Here’s the nipple-pinch. The term “sustainable” and its cognates appears 23 times in Revive, but mostly in a way that would make Yencken and Wilkinson wince; that is as financial sustainability, reducing the word’s ecological, social and cultural resonances and the “pillars” metaphor the authors use to explore them.
If private philanthropy and corporate sponsorship are to be brought more fully into the funding mix it must clearly be done on a different moral basis (or, in the case of fossil fuel companies, not done at all). In private-public partnerships, the phrase “giving back” should appear more often than “return on investment”, while the attitude of private firms needs more of the concerned citizen, less of the noblesse oblige.
That’s a big ask from a corporate sector that often talks as if the business of the Australian government should be business, not Australia. A case may be made for artists mentoring corporate executives, to develop their empathy and imagination skills. That would be a different take on “sustainability”, one arguably more in tune with our times.

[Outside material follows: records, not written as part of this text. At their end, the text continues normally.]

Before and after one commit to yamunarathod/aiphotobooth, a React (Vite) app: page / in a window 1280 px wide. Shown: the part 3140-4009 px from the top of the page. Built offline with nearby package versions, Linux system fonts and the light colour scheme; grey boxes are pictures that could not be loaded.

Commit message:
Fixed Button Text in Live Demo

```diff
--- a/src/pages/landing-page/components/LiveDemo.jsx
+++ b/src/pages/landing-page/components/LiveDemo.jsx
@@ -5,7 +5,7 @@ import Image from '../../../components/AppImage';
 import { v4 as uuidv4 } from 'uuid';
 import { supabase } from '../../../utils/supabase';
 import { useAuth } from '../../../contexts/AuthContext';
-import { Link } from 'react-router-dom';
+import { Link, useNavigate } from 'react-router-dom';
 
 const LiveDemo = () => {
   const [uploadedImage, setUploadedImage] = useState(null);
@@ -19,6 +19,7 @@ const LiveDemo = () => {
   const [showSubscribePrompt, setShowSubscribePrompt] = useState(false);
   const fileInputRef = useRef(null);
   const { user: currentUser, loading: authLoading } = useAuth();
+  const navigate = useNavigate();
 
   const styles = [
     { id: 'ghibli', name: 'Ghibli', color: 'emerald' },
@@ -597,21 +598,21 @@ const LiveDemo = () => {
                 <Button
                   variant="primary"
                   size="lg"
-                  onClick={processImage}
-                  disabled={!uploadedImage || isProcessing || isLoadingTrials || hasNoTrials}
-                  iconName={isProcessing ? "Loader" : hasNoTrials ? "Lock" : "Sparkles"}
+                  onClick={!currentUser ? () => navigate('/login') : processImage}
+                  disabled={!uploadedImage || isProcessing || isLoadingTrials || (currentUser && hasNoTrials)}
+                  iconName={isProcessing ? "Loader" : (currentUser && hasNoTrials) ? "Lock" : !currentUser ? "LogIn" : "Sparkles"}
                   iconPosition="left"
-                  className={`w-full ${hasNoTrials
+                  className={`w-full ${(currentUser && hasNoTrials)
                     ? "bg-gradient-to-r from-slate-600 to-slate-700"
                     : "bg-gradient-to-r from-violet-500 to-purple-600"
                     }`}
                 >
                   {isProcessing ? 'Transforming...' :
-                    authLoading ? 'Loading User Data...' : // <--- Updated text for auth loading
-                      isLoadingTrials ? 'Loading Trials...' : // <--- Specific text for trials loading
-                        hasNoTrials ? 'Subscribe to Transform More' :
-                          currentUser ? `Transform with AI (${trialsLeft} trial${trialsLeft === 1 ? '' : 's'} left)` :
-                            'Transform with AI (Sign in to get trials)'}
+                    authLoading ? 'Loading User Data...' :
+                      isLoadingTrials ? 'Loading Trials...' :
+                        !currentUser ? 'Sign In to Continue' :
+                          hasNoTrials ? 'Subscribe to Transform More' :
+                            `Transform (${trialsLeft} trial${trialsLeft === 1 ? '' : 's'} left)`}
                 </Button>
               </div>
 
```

But if the back end of Revive is a different beast from the front end, and its ethical desires sit uneasily with its financial strategies, that reflects Australia right now. We are in the unenviable position of facing a terrifying future while trying to come to terms with a violent colonial past. If we are divided about how to deal with our cultural present, is that so surprising?
Coming up with an NCP at such a juncture is a big achievement, and should be acknowledged as such. There are no glittering awards for cultural policy-makers, no interesting metallic objects or coloured rosettes. It is an unlovely, thankless task, not made easier by the fact that democratic societies now insist that if NCPs aren’t for everyone, they aren’t for anyone at all.
Revive isn’t perfect, and there are troubling undertones to parts of it. But compared to the Big Nothing that Australian cultural policy was, it is a Solid Something from which we can proceed.